A large study of almost 80,000 women concludes that being underweight poses a risk of experiencing early menopause.
The researchers were led by Dr. Kathleen Szegda — who, at the time of the study, was a postdoctoral research associate at the University of Massachusetts in Amherst — and the findings were published in the journal Human Reproduction.
Dr. Szegda and her team started from the observation that high and low levels of fat have been linked with reproductive function in previous studies. They therefore hypothesized that how much a woman weighs may also affect when she experiences menopause.
To test this theory, the researchers analyzed data on 78,759 women from the Nurses' Health Study II, and they clinically followed them between 1989 and 2011. The women were aged 25–42 years, and the researchers gathered information on their height, weight, and menopausal status using a questionnaire.
This information, along with data on hormone therapy use, was gathered and updated every 2 years.
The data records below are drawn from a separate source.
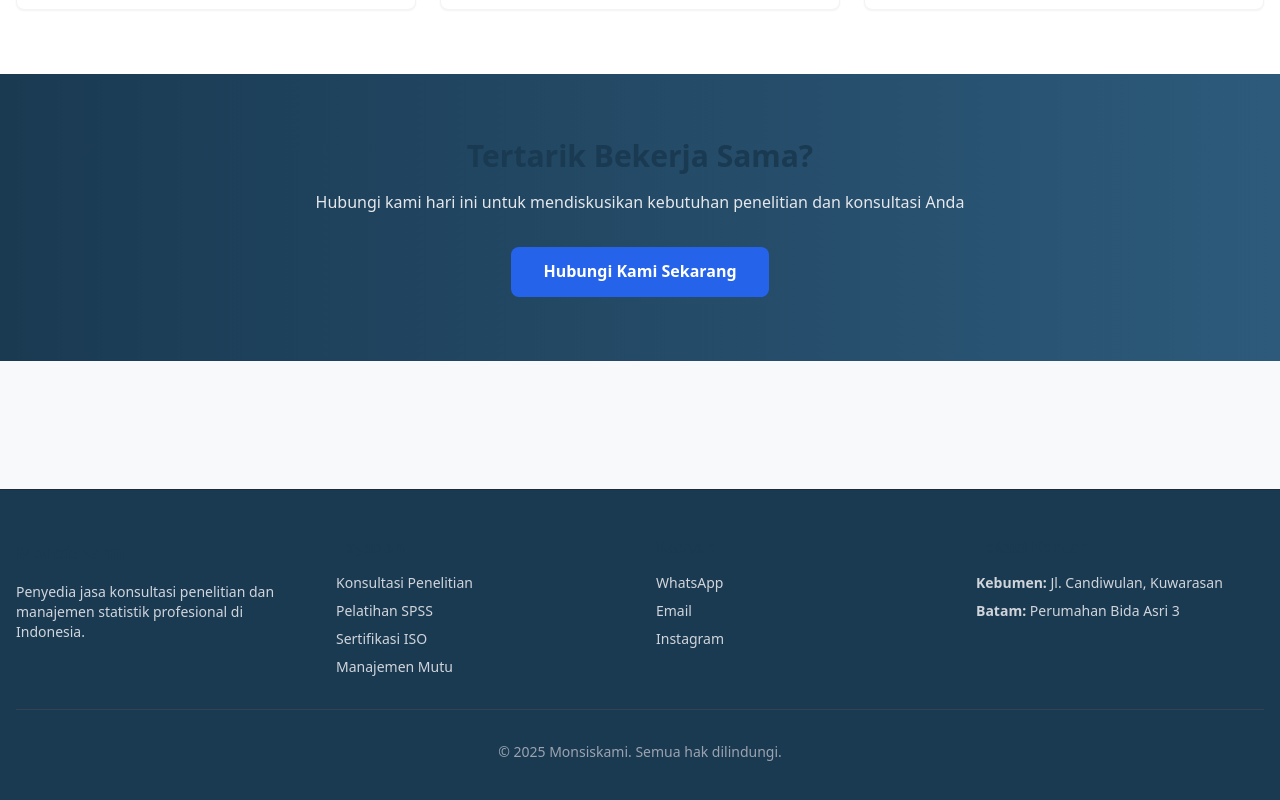
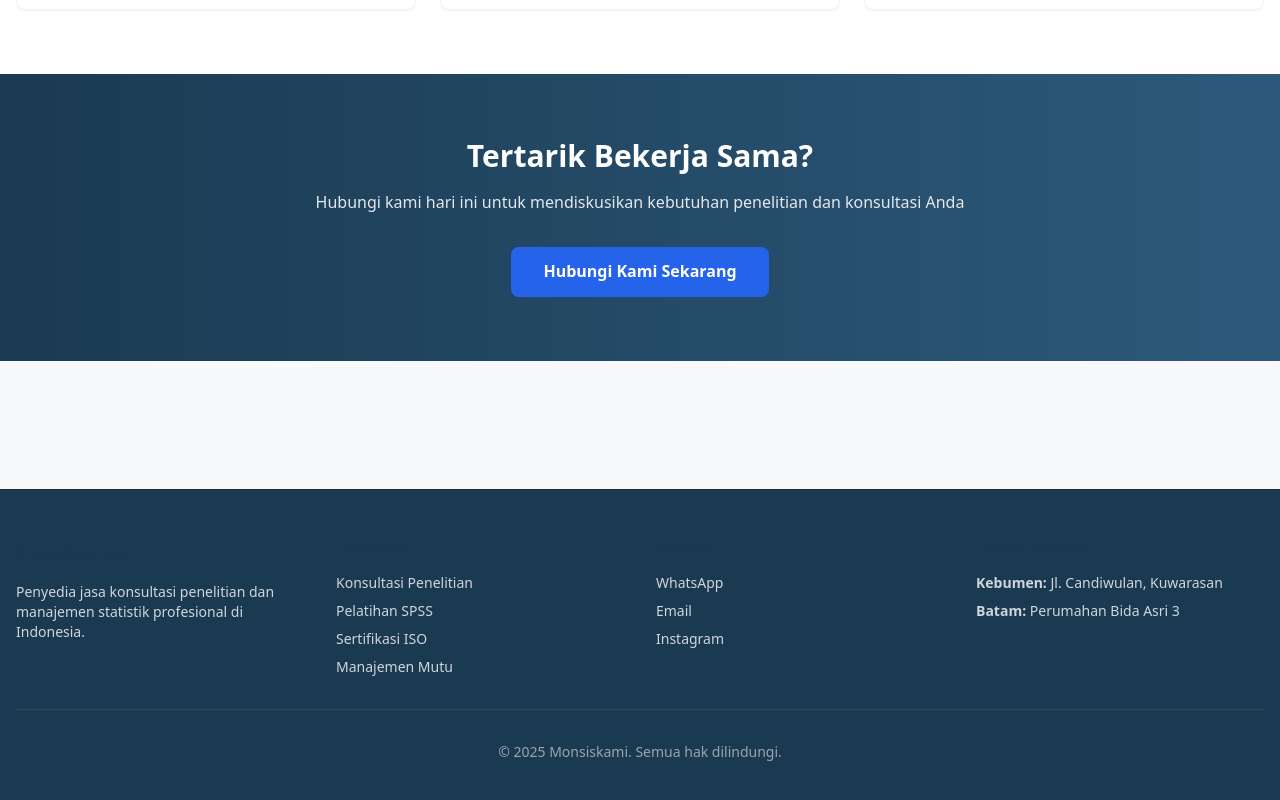
Before and after one commit to faishaltsq/monsiska, a Next.js app: page /portfolio in a window 1280 px wide. Shown: the part 1882-2682 px from the top of the page. Built offline with nearby package versions, Linux system fonts and the light colour scheme.

Commit message:
style: ensure all headings in gradient backgrounds use text-white class

```diff
--- a/src/app/blog/[slug]/page.js
+++ b/src/app/blog/[slug]/page.js
@@ -63,7 +63,7 @@ export default function ArticleDetail() {
               {article.category}
             </span>
           </div>
-          <h1 className='text-4xl md:text-5xl font-bold mb-4 leading-tight'>{article.title}</h1>
+          <h1 className='text-4xl md:text-5xl font-bold mb-4 leading-tight text-white'>{article.title}</h1>
           <div className='flex flex-wrap items-center gap-4 text-gray-200'>
             <span>Oleh {article.author}</span>
             <span>•</span>
@@ -147,7 +147,7 @@ export default function ArticleDetail() {
 
           {/* CTA Section */}
           <div className='mt-16 bg-gradient-to-r from-[#1a3a52] to-[#2d5a7b] text-white rounded-lg p-8 text-center'>
-            <h3 className='text-2xl font-bold mb-3'>Butuh Konsultasi Lebih Lanjut?</h3>
+            <h3 className='text-2xl font-bold mb-3 text-white'>Butuh Konsultasi Lebih Lanjut?</h3>
             <p className='mb-6'>Hubungi tim expert kami untuk mendiskusikan topik ini lebih mendalam</p>
             <a
               href='https://wa.me/628117784099'
--- a/src/app/portfolio/page.js
+++ b/src/app/portfolio/page.js
@@ -178,7 +178,7 @@ const Portfolio = () => {
       {/* CTA Section */}
       <section className='py-16 px-4 bg-gradient-to-r from-[#1a3a52] to-[#2d5a7b] text-white'>
         <div className='container mx-auto max-w-7xl text-center'>
-          <h2 className='text-3xl font-bold mb-4'>Tertarik Bekerja Sama?</h2>
+          <h2 className='text-3xl font-bold mb-4 text-white'>Tertarik Bekerja Sama?</h2>
           <p className='text-gray-200 mb-8 max-w-2xl mx-auto'>
             Hubungi kami hari ini untuk mendiskusikan kebutuhan penelitian dan konsultasi Anda
           </p>
```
Additionally, information was gathered on the participants' teenage years.
For the study, "early menopause" was defined as occurring before a woman reaches 45. The team used multiple regression models to assess early menopause risk, and overall, 2,804 women in the study reported having experienced it.